The Supreme Court Friday in its interim order on demonetisation refused to interfere with the Centre’s decision firmly underlining that ‘these are matters of fiscal policies.’ The court further restrained all high courts from examining the issue, stayed proceedings there and transferred them to itself.
Stressing that the government is the best judge, the court refused to extend dates for exemption of old Rs. 500 and Rs. 1000 currency notes for certain services.
“We hope that the government is sensitive and responsible in dealing with the issue and we leave it to their best judgement,” said a bench comprising chief justice T.S. Thakur and justices D.Y. Chandrachud and A.M. Khanwilkar.
It asked the government to fulfill the commitment of Rs. 24,000 withdrawal per week to the extent possible.
The apex court said that it won’t interfere in the government’s decision and would refer petitions challenging November 8 notification on demonetization to five-judge Constitution bench by framing nine questions for adjudication. The bench will explore constitutionality of the demonetization.
The court stayed proceedings on petitions against demonetisation notification in all high courts and said only apex court will hear them.
Supreme Court accepted the assurance of Attorney General that Rs. 8,000 crore collected by district cooperative banks between November 11 to 14 will be allowed to be exchanged.
Earlier, senior advocate Kapil Sibal had said that the use of demonetised Rs. 500 notes has come to an end and some order needed to be passed. Sibal had sought an interim order on the issue.

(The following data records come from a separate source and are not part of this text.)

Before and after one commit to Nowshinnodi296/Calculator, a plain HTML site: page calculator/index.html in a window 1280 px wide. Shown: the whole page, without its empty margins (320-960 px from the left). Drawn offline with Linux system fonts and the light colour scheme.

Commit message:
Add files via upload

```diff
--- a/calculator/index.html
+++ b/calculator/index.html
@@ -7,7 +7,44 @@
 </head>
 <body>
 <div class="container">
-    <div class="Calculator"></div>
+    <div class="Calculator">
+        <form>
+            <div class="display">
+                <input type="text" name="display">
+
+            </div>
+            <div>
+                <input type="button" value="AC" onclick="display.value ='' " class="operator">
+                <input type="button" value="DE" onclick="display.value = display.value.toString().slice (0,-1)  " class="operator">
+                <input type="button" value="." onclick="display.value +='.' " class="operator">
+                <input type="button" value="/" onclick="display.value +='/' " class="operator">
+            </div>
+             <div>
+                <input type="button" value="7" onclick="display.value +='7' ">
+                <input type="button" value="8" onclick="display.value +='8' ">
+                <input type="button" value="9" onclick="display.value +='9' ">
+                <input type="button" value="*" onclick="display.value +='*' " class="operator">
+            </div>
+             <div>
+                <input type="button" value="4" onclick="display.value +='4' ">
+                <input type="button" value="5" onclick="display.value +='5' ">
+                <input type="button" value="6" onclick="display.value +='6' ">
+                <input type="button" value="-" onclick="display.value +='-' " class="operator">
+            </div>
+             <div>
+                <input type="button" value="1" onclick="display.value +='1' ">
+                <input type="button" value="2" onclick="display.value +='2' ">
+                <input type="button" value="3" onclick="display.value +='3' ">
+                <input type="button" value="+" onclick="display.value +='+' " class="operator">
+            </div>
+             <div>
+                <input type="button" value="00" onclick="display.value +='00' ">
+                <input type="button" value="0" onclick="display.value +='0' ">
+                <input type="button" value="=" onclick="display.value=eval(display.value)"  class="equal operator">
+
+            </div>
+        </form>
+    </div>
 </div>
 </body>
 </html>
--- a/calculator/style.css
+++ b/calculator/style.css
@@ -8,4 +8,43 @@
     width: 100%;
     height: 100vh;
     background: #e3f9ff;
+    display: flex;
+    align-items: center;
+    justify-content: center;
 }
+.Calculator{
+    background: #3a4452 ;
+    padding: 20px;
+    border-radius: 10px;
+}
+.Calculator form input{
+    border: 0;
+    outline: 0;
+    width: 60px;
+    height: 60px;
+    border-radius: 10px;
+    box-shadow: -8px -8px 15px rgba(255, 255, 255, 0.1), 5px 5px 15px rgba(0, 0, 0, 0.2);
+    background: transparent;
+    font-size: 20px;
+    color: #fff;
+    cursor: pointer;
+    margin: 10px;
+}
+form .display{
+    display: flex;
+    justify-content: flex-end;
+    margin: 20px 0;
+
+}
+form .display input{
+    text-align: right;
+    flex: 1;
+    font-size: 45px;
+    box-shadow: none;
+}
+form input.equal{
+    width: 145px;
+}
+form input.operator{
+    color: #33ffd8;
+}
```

Chief Justice of India, T. S Thakur had asked the government if anything could be done to ease the suffering of the people. He had said that “People are suffering. It is a serious problem”. The Narendra Modi-led Central government had earlier submitted an affidavit saying that the demonetisation drive by implemented by them was a sincere attempt at unearthing black money that had been stashed over 7 decades.